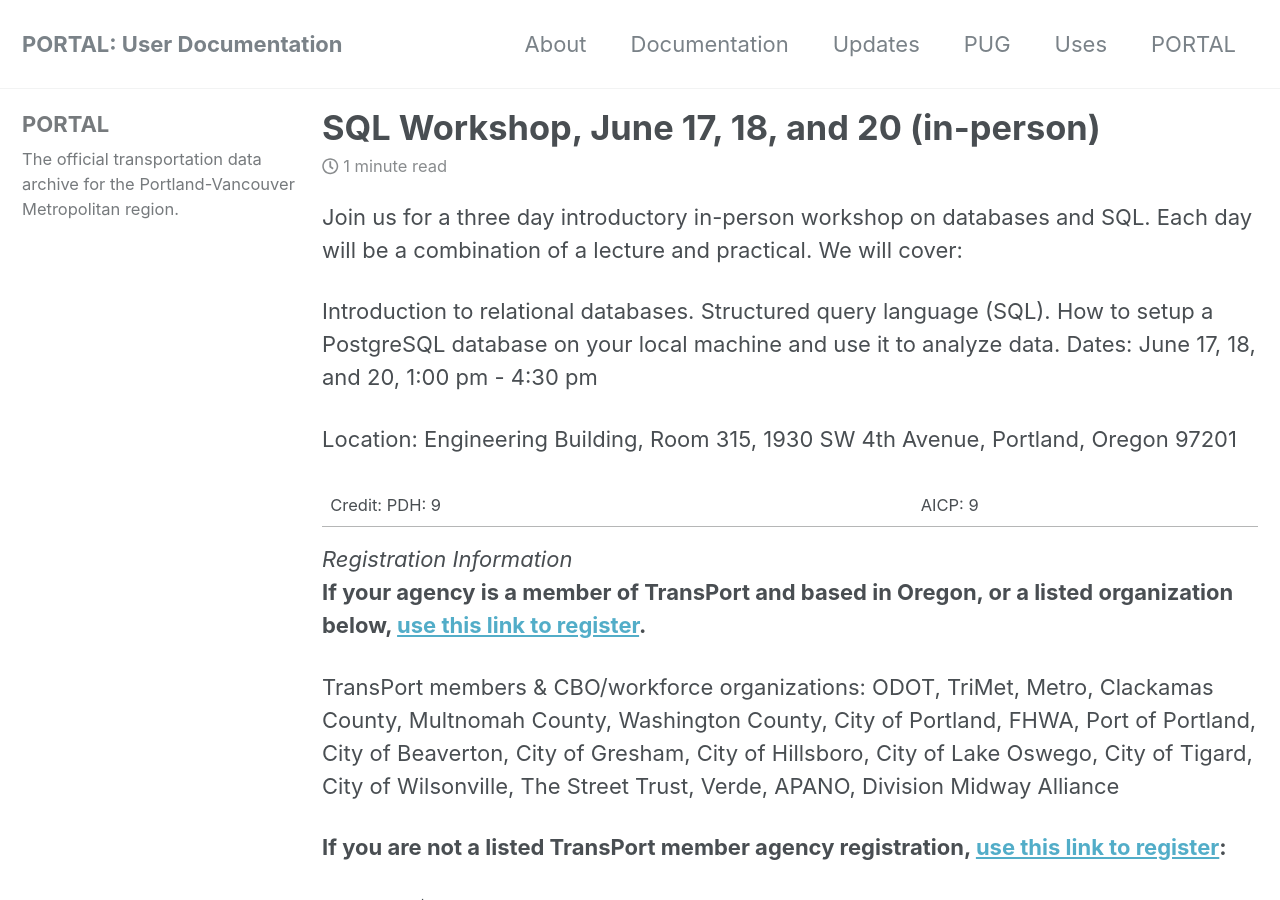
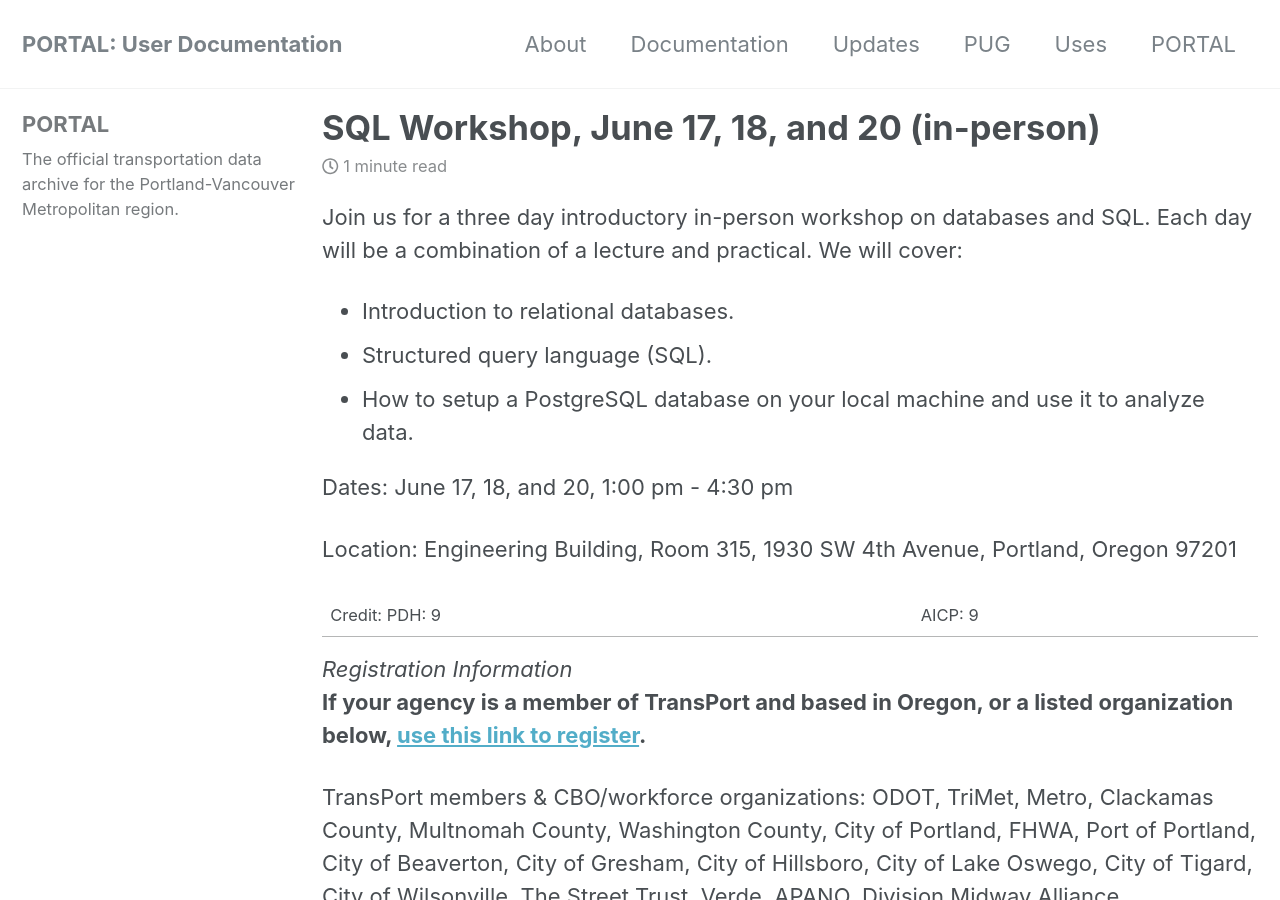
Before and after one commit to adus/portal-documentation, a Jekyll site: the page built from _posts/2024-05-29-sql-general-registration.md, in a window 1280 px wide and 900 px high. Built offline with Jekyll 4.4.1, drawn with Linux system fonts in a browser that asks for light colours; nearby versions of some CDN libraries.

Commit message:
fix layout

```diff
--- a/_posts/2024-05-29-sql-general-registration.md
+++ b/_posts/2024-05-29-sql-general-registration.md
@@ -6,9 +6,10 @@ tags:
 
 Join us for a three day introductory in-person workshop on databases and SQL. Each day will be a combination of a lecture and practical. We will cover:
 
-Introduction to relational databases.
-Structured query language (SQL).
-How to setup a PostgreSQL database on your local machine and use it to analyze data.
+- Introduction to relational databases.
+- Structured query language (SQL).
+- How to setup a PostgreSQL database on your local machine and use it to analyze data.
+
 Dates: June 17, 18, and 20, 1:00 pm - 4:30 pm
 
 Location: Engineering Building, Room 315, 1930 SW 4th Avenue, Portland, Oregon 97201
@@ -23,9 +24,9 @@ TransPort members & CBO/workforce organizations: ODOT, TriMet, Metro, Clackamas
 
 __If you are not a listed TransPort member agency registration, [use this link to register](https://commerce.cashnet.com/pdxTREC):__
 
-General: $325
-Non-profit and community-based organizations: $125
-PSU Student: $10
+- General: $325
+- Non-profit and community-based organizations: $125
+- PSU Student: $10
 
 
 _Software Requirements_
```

---

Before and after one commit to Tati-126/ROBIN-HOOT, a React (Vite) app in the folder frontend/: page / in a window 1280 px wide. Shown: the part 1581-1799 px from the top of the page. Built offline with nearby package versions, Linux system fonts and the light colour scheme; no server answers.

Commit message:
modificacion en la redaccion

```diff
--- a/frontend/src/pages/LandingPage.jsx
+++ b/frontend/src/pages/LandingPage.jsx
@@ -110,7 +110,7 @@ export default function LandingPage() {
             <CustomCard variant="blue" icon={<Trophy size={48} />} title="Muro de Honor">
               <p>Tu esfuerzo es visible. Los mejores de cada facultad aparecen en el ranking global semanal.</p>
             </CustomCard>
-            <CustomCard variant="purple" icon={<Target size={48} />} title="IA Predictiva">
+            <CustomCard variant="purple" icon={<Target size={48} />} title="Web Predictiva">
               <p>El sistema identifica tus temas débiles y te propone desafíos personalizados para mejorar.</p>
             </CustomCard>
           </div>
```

--

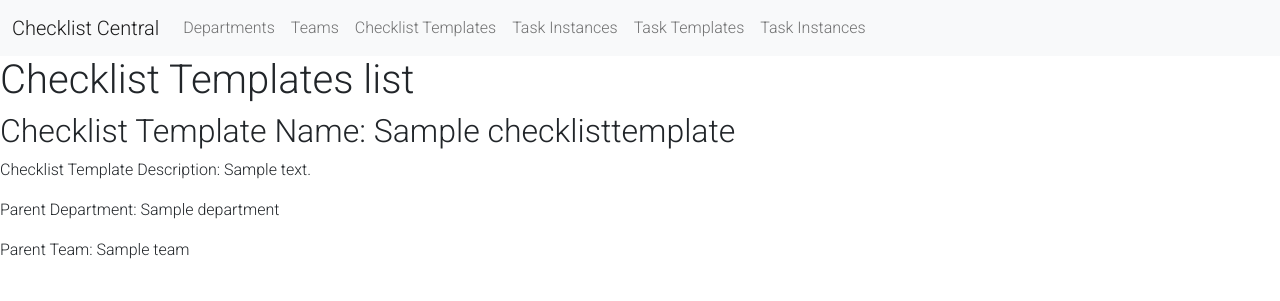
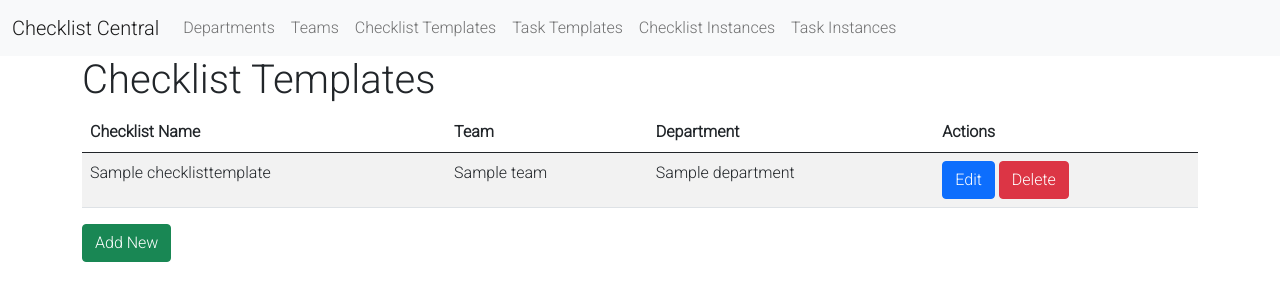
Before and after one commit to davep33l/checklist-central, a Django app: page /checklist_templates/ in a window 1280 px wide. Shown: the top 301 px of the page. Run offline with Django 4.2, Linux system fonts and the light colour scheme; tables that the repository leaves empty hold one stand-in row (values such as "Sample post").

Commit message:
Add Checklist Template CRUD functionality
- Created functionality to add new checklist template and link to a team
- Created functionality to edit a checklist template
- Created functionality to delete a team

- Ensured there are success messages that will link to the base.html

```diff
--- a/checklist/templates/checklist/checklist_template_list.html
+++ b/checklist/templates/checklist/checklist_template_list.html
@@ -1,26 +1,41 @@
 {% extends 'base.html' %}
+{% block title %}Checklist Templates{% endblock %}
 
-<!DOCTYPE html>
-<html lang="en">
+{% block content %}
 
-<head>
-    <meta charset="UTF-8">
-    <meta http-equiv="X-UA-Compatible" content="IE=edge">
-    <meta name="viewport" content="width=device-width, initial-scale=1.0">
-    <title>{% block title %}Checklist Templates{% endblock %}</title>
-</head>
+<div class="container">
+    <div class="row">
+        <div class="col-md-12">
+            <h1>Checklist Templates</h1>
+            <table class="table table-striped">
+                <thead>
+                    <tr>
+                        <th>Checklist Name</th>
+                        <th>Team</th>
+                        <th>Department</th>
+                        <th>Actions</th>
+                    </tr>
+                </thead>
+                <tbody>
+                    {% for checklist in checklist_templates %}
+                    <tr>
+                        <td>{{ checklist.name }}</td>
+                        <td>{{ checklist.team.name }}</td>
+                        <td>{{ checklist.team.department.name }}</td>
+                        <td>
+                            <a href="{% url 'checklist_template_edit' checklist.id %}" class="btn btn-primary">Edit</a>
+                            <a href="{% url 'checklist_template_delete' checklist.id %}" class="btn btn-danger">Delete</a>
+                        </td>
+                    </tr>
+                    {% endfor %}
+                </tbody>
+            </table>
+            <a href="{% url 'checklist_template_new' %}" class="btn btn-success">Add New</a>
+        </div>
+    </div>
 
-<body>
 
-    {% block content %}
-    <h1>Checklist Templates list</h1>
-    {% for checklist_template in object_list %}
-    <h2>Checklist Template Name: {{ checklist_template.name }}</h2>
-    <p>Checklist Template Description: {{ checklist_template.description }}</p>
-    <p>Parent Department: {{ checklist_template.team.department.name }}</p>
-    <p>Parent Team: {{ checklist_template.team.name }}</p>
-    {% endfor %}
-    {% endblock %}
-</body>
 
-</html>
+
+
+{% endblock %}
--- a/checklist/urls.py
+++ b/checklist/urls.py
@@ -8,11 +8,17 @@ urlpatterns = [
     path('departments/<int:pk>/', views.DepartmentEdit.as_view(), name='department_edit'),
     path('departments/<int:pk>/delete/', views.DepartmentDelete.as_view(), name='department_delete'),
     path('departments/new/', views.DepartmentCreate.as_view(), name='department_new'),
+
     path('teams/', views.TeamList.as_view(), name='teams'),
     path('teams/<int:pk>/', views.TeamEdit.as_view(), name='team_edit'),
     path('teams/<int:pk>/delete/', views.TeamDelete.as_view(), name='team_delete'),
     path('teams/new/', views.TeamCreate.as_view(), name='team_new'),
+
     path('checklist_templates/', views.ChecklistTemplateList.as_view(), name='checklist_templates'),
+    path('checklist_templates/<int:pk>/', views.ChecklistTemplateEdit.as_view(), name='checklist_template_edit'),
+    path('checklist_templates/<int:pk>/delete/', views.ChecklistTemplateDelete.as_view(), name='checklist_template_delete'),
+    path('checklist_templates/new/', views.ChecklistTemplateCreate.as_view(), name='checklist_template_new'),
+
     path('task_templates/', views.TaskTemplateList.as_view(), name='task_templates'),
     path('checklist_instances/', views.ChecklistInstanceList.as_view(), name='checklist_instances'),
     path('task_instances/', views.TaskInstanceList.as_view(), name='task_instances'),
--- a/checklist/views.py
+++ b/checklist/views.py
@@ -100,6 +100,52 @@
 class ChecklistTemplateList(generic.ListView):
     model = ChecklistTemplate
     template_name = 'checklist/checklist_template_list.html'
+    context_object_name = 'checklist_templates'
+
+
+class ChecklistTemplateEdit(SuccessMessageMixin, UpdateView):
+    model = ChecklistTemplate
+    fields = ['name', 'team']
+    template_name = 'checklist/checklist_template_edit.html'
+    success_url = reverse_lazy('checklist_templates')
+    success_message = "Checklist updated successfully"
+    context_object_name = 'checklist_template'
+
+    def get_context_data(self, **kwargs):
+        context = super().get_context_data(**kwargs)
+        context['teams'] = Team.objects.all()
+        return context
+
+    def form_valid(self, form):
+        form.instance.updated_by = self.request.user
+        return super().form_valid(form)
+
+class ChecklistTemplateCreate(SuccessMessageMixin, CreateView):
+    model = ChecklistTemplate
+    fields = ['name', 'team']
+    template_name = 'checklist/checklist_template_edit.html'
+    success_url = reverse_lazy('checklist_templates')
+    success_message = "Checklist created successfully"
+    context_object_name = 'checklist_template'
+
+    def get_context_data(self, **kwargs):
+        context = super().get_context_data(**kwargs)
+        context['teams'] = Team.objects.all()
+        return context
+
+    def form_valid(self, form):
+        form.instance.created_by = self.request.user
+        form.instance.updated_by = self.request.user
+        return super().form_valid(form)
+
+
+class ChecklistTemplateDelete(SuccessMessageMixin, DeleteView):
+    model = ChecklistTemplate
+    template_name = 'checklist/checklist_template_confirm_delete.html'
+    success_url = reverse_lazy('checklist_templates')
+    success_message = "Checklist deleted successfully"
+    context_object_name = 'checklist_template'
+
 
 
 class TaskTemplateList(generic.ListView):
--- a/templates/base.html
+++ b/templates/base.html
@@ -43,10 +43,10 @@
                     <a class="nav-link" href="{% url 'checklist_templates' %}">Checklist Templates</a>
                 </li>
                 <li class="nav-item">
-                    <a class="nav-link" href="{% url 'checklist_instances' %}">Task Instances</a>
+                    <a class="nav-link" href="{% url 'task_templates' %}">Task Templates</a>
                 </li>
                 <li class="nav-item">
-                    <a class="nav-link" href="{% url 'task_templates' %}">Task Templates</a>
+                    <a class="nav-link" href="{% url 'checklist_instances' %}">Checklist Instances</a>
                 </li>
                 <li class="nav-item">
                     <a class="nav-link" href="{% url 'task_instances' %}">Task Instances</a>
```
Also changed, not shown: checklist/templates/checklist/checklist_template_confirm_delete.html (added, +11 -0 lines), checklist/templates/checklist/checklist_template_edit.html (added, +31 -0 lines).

Problem
Using the data above, count the lines that include "functionality" and write the number alone.

Solved problem
4